== TASK DIRECTIONS ==
All lines holding the word "next" are to be copied from the records beneath.

== INPUT DATA ==
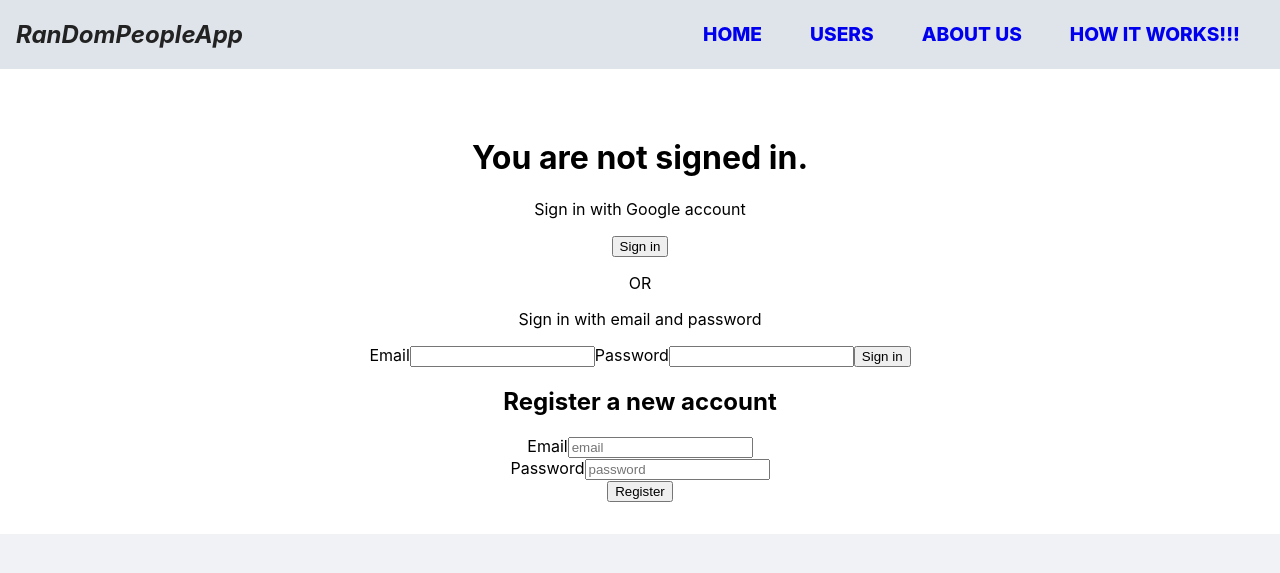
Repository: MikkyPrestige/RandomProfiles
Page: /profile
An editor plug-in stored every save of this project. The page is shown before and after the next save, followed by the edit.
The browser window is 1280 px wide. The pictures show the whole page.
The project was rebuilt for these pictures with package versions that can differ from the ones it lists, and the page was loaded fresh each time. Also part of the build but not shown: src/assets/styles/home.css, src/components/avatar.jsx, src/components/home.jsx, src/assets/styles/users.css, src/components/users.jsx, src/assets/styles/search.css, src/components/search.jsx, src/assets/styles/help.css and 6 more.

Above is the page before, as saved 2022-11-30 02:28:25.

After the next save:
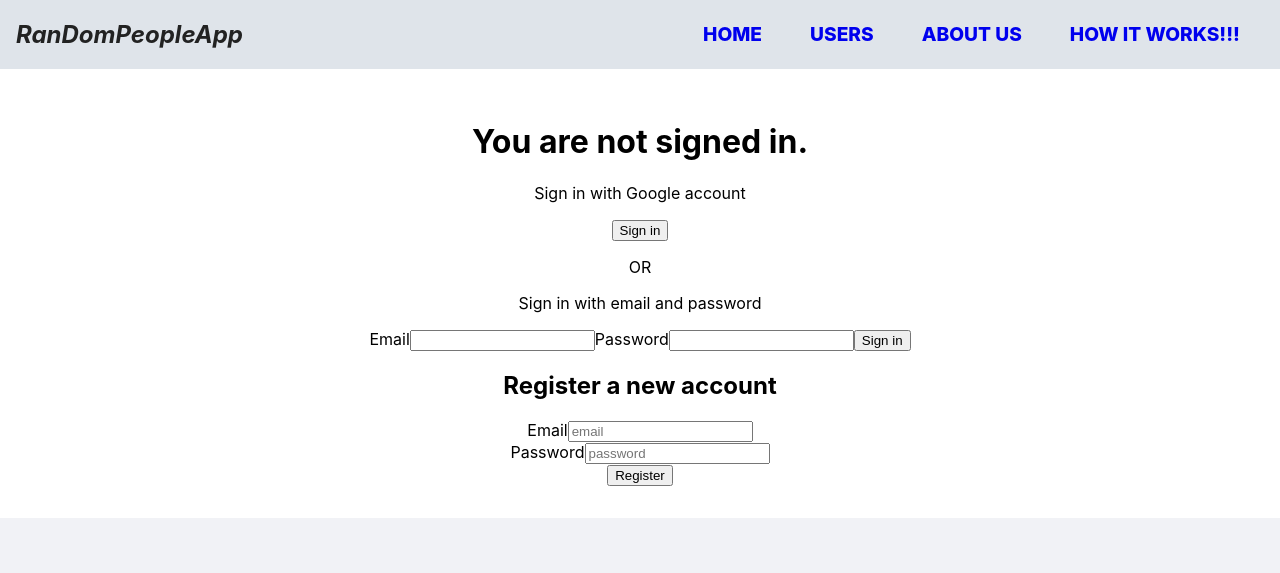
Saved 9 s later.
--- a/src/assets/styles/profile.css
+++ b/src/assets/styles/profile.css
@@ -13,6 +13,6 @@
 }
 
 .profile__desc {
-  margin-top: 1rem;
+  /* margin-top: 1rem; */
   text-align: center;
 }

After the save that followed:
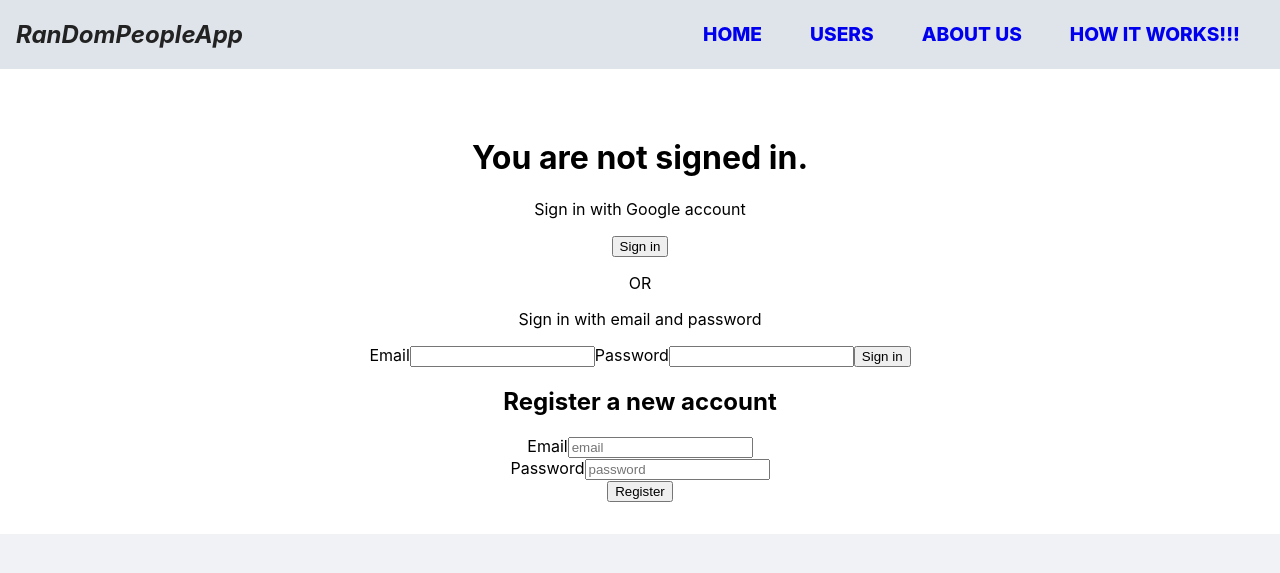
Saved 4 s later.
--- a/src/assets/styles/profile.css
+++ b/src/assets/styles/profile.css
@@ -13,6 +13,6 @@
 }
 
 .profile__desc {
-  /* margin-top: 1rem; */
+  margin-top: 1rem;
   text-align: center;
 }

== REPLY TO THE EXERCISE ==
An editor plug-in stored every save of this project. The page is shown before and after the next save, followed by the edit.
After the next save:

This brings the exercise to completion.